(Data for the task begins)

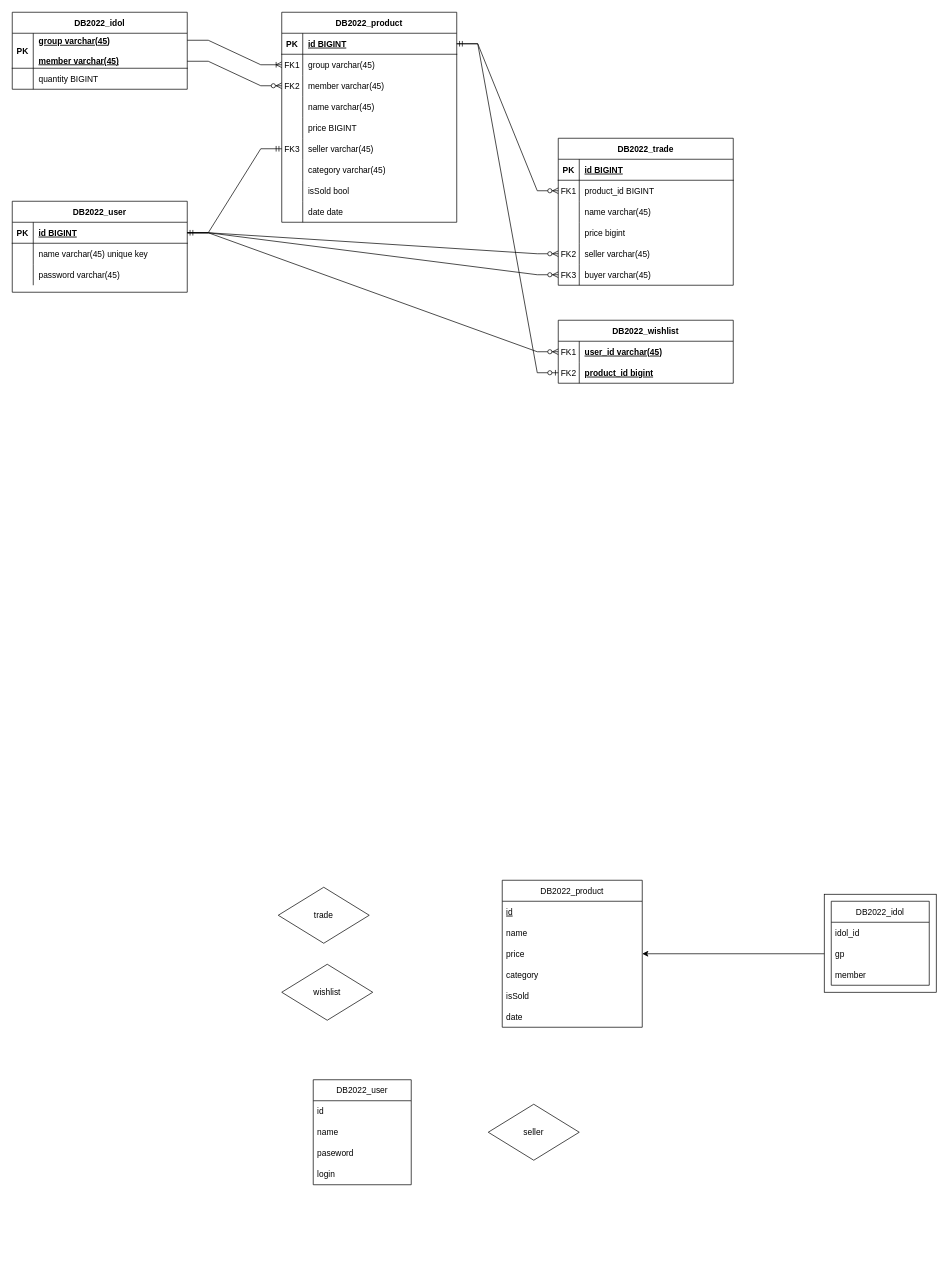
Earlier version of the draw.io diagram 2022DBteam01.drawio (ayla-12/DB2022-TEAM01). Source tidied: cells renumbered, new cells numbered last; positions are measured from the earlier drawing's top-left corner, leaving out a move shared by most shapes. Both pictures are drawn from the tidied source at 70%, with x=0, y=0 at pixel (12, 12).
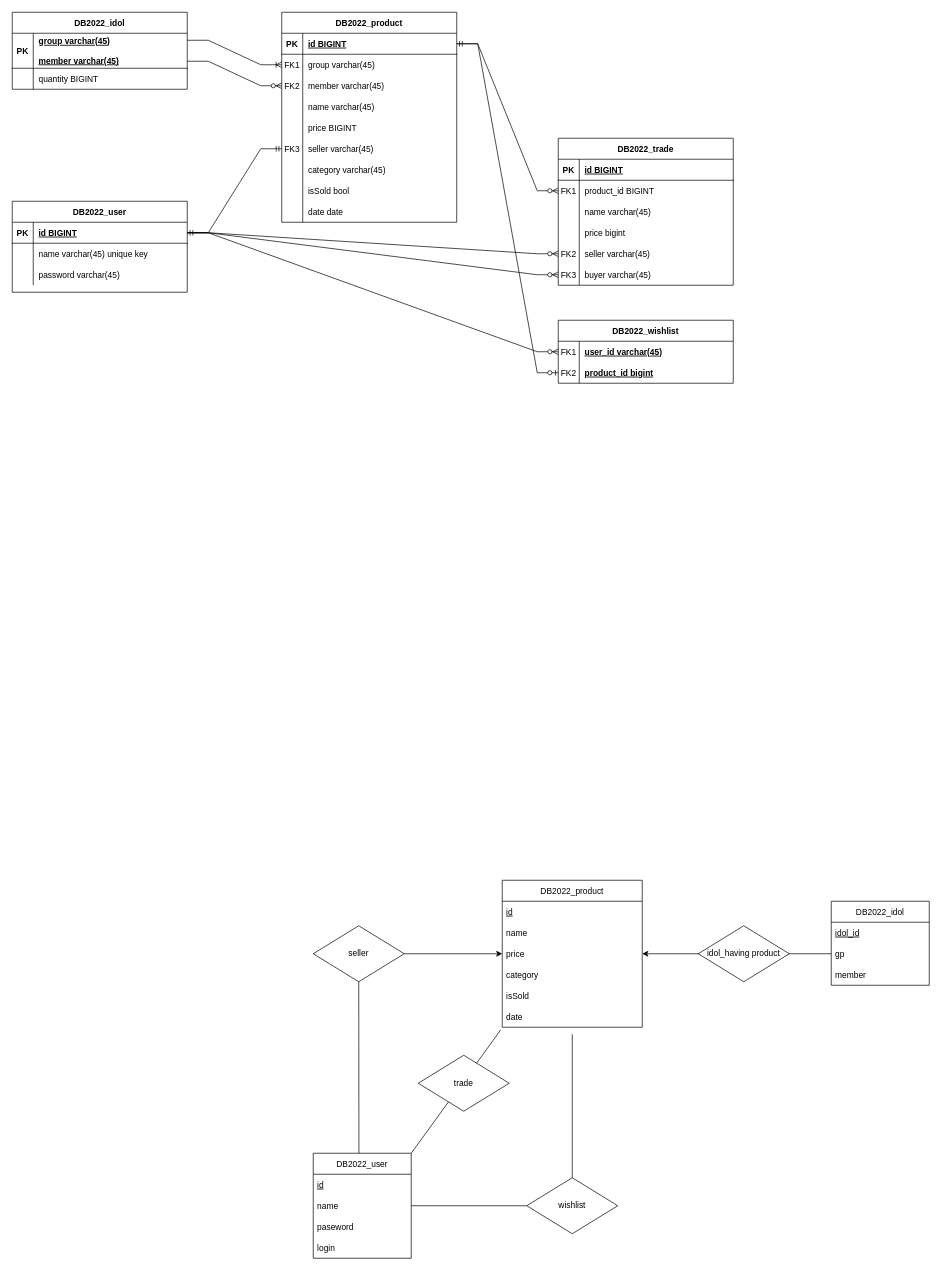
After the change.

The change refers to these unchanged cells:
```xml
<mxCell id="84" value="price" style="text;strokeColor=none;fillColor=none;align=left;verticalAlign=middle;spacingLeft=4;spacingRight=4;overflow=hidden;points=[[0,0.5],[1,0.5]];portConstraint=eastwest;" parent="81" vertex="1">
  <mxGeometry y="90" width="200" height="30" as="geometry" />
</mxCell>
<mxCell id="87" value="date" style="text;strokeColor=none;fillColor=none;align=left;verticalAlign=middle;spacingLeft=4;spacingRight=4;overflow=hidden;points=[[0,0.5],[1,0.5]];portConstraint=eastwest;" parent="81" vertex="1">
  <mxGeometry y="180" width="200" height="30" as="geometry" />
</mxCell>
<mxCell id="90" value="name" style="text;strokeColor=none;fillColor=none;align=left;verticalAlign=middle;spacingLeft=4;spacingRight=4;overflow=hidden;points=[[0,0.5],[1,0.5]];portConstraint=eastwest;" parent="88" vertex="1">
  <mxGeometry y="60" width="140" height="30" as="geometry" />
</mxCell>
<mxCell id="95" value="DB2022_idol" style="swimlane;fontStyle=0;horizontal=1;startSize=30;perimeterSpacing=0;strokeWidth=1;" parent="1" vertex="1">
  <mxGeometry x="1170" y="1270" width="140" height="120" as="geometry" />
</mxCell>
```

The edit, as a diff of the source:
```diff
@@
     <mxCell id="88" value="DB2022_user" style="swimlane;fontStyle=0;horizontal=1;startSize=30;" parent="1" vertex="1">
-      <mxGeometry x="430" y="1525" width="140" height="150" as="geometry" />
+      <mxGeometry x="430" y="1630" width="140" height="150" as="geometry" />
     </mxCell>
-    <mxCell id="89" value="id" style="text;strokeColor=none;fillColor=none;align=left;verticalAlign=middle;spacingLeft=4;spacingRight=4;overflow=hidden;" parent="88" vertex="1">
+    <mxCell id="89" value="id" style="text;strokeColor=none;fillColor=none;align=left;verticalAlign=middle;spacingLeft=4;spacingRight=4;overflow=hidden;fontStyle=4;" parent="88" vertex="1">
       <mxGeometry y="30" width="140" height="30" as="geometry" />
     </mxCell>
@@
-    <mxCell id="94" style="rounded=0;whiteSpace=wrap;html=1;strokeWidth=1;gradientColor=#ffffff;" parent="1" vertex="1">
-      <mxGeometry x="1160" y="1260" width="160" height="140" as="geometry" />
-    </mxCell>
@@
-    <mxCell id="96" value="idol_id" style="text;strokeColor=none;fillColor=none;align=left;verticalAlign=middle;spacingLeft=4;spacingRight=4;overflow=hidden;" parent="95" vertex="1">
+    <mxCell id="96" value="idol_id" style="text;strokeColor=none;fillColor=none;align=left;verticalAlign=middle;spacingLeft=4;spacingRight=4;overflow=hidden;fontStyle=4;" parent="95" vertex="1">
       <mxGeometry y="30" width="140" height="30" as="geometry" />
     </mxCell>
@@
-    <mxCell id="99" value="trade" style="rhombus;whiteSpace=wrap;html=1;strokeWidth=1;gradientColor=#ffffff;" parent="1" vertex="1">
-      <mxGeometry x="380" y="1250" width="130" height="80" as="geometry" />
-    </mxCell>
     <mxCell id="100" value="wishlist" style="rhombus;whiteSpace=wrap;html=1;strokeWidth=1;gradientColor=#ffffff;" parent="1" vertex="1">
-      <mxGeometry x="385" y="1360" width="130" height="80" as="geometry" />
+      <mxGeometry x="735" y="1665" width="130" height="80" as="geometry" />
     </mxCell>
     <mxCell id="101" value="seller" style="rhombus;whiteSpace=wrap;html=1;strokeWidth=1;gradientColor=#ffffff;" parent="1" vertex="1">
-      <mxGeometry x="680" y="1560" width="130" height="80" as="geometry" />
+      <mxGeometry x="430" y="1305" width="130" height="80" as="geometry" />
     </mxCell>
+    <mxCell id="102" style="endArrow=none;html=1;rounded=0;entryX=0.5;entryY=1.333;entryDx=0;entryDy=0;entryPerimeter=0;exitX=0.5;exitY=0;exitDx=0;exitDy=0;" parent="1" edge="1" source="100" target="87">
+      <mxGeometry relative="1" as="geometry" />
+    </mxCell>
+    <mxCell id="103" value="idol_having product" style="rhombus;whiteSpace=wrap;html=1;strokeWidth=1;gradientColor=#ffffff;" parent="1" vertex="1">
+      <mxGeometry x="980" y="1305" width="130" height="80" as="geometry" />
+    </mxCell>
+    <mxCell id="104" style="endArrow=none;html=1;rounded=0;exitX=0;exitY=0.5;exitDx=0;exitDy=0;entryX=1;entryY=0.5;entryDx=0;entryDy=0;" parent="1" edge="1" source="100" target="90">
+      <mxGeometry relative="1" as="geometry" />
+    </mxCell>
+    <mxCell id="105" style="endArrow=none;html=1;rounded=0;entryX=0.5;entryY=1;entryDx=0;entryDy=0;exitX=0.466;exitY=-0.001;exitDx=0;exitDy=0;exitPerimeter=0;" parent="1" edge="1" source="88" target="101">
+      <mxGeometry relative="1" as="geometry" />
+    </mxCell>
+    <mxCell id="106" style="endArrow=classic;html=1;rounded=0;exitX=1;exitY=0.5;exitDx=0;exitDy=0;entryX=0;entryY=0.5;entryDx=0;entryDy=0;" parent="1" edge="1" source="101" target="84">
+      <mxGeometry relative="1" as="geometry" />
+    </mxCell>
+    <mxCell id="107" style="endArrow=none;html=1;rounded=0;exitX=1;exitY=0;exitDx=0;exitDy=0;entryX=-0.011;entryY=1.125;entryDx=0;entryDy=0;entryPerimeter=0;" parent="1" edge="1" source="88" target="87">
+      <mxGeometry relative="1" as="geometry" />
+    </mxCell>
+    <mxCell id="99" value="trade" style="rhombus;whiteSpace=wrap;html=1;strokeWidth=1;gradientColor=#ffffff;" parent="1" vertex="1">
+      <mxGeometry x="580" y="1490" width="130" height="80" as="geometry" />
+    </mxCell>
```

(Data for the task ends)

Retype all the data exactly. Omit pictures.

Earlier version of the draw.io diagram 2022DBteam01.drawio (ayla-12/DB2022-TEAM01). Source tidied: cells renumbered, new cells numbered last; positions are measured from the earlier drawing's top-left corner, leaving out a move shared by most shapes. Both pictures are drawn from the tidied source at 70%, with x=0, y=0 at pixel (12, 12).
After the change.

The change refers to these unchanged cells:
```xml
<mxCell id="84" value="price" style="text;strokeColor=none;fillColor=none;align=left;verticalAlign=middle;spacingLeft=4;spacingRight=4;overflow=hidden;points=[[0,0.5],[1,0.5]];portConstraint=eastwest;" parent="81" vertex="1">
  <mxGeometry y="90" width="200" height="30" as="geometry" />
</mxCell>
<mxCell id="87" value="date" style="text;strokeColor=none;fillColor=none;align=left;verticalAlign=middle;spacingLeft=4;spacingRight=4;overflow=hidden;points=[[0,0.5],[1,0.5]];portConstraint=eastwest;" parent="81" vertex="1">
  <mxGeometry y="180" width="200" height="30" as="geometry" />
</mxCell>
<mxCell id="90" value="name" style="text;strokeColor=none;fillColor=none;align=left;verticalAlign=middle;spacingLeft=4;spacingRight=4;overflow=hidden;points=[[0,0.5],[1,0.5]];portConstraint=eastwest;" parent="88" vertex="1">
  <mxGeometry y="60" width="140" height="30" as="geometry" />
</mxCell>
<mxCell id="95" value="DB2022_idol" style="swimlane;fontStyle=0;horizontal=1;startSize=30;perimeterSpacing=0;strokeWidth=1;" parent="1" vertex="1">
  <mxGeometry x="1170" y="1270" width="140" height="120" as="geometry" />
</mxCell>
```

The edit, as a diff of the source:
```diff
@@
     <mxCell id="88" value="DB2022_user" style="swimlane;fontStyle=0;horizontal=1;startSize=30;" parent="1" vertex="1">
-      <mxGeometry x="430" y="1525" width="140" height="150" as="geometry" />
+      <mxGeometry x="430" y="1630" width="140" height="150" as="geometry" />
     </mxCell>
-    <mxCell id="89" value="id" style="text;strokeColor=none;fillColor=none;align=left;verticalAlign=middle;spacingLeft=4;spacingRight=4;overflow=hidden;" parent="88" vertex="1">
+    <mxCell id="89" value="id" style="text;strokeColor=none;fillColor=none;align=left;verticalAlign=middle;spacingLeft=4;spacingRight=4;overflow=hidden;fontStyle=4;" parent="88" vertex="1">
       <mxGeometry y="30" width="140" height="30" as="geometry" />
     </mxCell>
@@
-    <mxCell id="94" style="rounded=0;whiteSpace=wrap;html=1;strokeWidth=1;gradientColor=#ffffff;" parent="1" vertex="1">
-      <mxGeometry x="1160" y="1260" width="160" height="140" as="geometry" />
-    </mxCell>
@@
-    <mxCell id="96" value="idol_id" style="text;strokeColor=none;fillColor=none;align=left;verticalAlign=middle;spacingLeft=4;spacingRight=4;overflow=hidden;" parent="95" vertex="1">
+    <mxCell id="96" value="idol_id" style="text;strokeColor=none;fillColor=none;align=left;verticalAlign=middle;spacingLeft=4;spacingRight=4;overflow=hidden;fontStyle=4;" parent="95" vertex="1">
       <mxGeometry y="30" width="140" height="30" as="geometry" />
     </mxCell>
@@
-    <mxCell id="99" value="trade" style="rhombus;whiteSpace=wrap;html=1;strokeWidth=1;gradientColor=#ffffff;" parent="1" vertex="1">
-      <mxGeometry x="380" y="1250" width="130" height="80" as="geometry" />
-    </mxCell>
     <mxCell id="100" value="wishlist" style="rhombus;whiteSpace=wrap;html=1;strokeWidth=1;gradientColor=#ffffff;" parent="1" vertex="1">
-      <mxGeometry x="385" y="1360" width="130" height="80" as="geometry" />
+      <mxGeometry x="735" y="1665" width="130" height="80" as="geometry" />
     </mxCell>
     <mxCell id="101" value="seller" style="rhombus;whiteSpace=wrap;html=1;strokeWidth=1;gradientColor=#ffffff;" parent="1" vertex="1">
-      <mxGeometry x="680" y="1560" width="130" height="80" as="geometry" />
+      <mxGeometry x="430" y="1305" width="130" height="80" as="geometry" />
     </mxCell>
+    <mxCell id="102" style="endArrow=none;html=1;rounded=0;entryX=0.5;entryY=1.333;entryDx=0;entryDy=0;entryPerimeter=0;exitX=0.5;exitY=0;exitDx=0;exitDy=0;" parent="1" edge="1" source="100" target="87">
+      <mxGeometry relative="1" as="geometry" />
+    </mxCell>
+    <mxCell id="103" value="idol_having product" style="rhombus;whiteSpace=wrap;html=1;strokeWidth=1;gradientColor=#ffffff;" parent="1" vertex="1">
+      <mxGeometry x="980" y="1305" width="130" height="80" as="geometry" />
+    </mxCell>
+    <mxCell id="104" style="endArrow=none;html=1;rounded=0;exitX=0;exitY=0.5;exitDx=0;exitDy=0;entryX=1;entryY=0.5;entryDx=0;entryDy=0;" parent="1" edge="1" source="100" target="90">
+      <mxGeometry relative="1" as="geometry" />
+    </mxCell>
+    <mxCell id="105" style="endArrow=none;html=1;rounded=0;entryX=0.5;entryY=1;entryDx=0;entryDy=0;exitX=0.466;exitY=-0.001;exitDx=0;exitDy=0;exitPerimeter=0;" parent="1" edge="1" source="88" target="101">
+      <mxGeometry relative="1" as="geometry" />
+    </mxCell>
+    <mxCell id="106" style="endArrow=classic;html=1;rounded=0;exitX=1;exitY=0.5;exitDx=0;exitDy=0;entryX=0;entryY=0.5;entryDx=0;entryDy=0;" parent="1" edge="1" source="101" target="84">
+      <mxGeometry relative="1" as="geometry" />
+    </mxCell>
+    <mxCell id="107" style="endArrow=none;html=1;rounded=0;exitX=1;exitY=0;exitDx=0;exitDy=0;entryX=-0.011;entryY=1.125;entryDx=0;entryDy=0;entryPerimeter=0;" parent="1" edge="1" source="88" target="87">
+      <mxGeometry relative="1" as="geometry" />
+    </mxCell>
+    <mxCell id="99" value="trade" style="rhombus;whiteSpace=wrap;html=1;strokeWidth=1;gradientColor=#ffffff;" parent="1" vertex="1">
+      <mxGeometry x="580" y="1490" width="130" height="80" as="geometry" />
+    </mxCell>
```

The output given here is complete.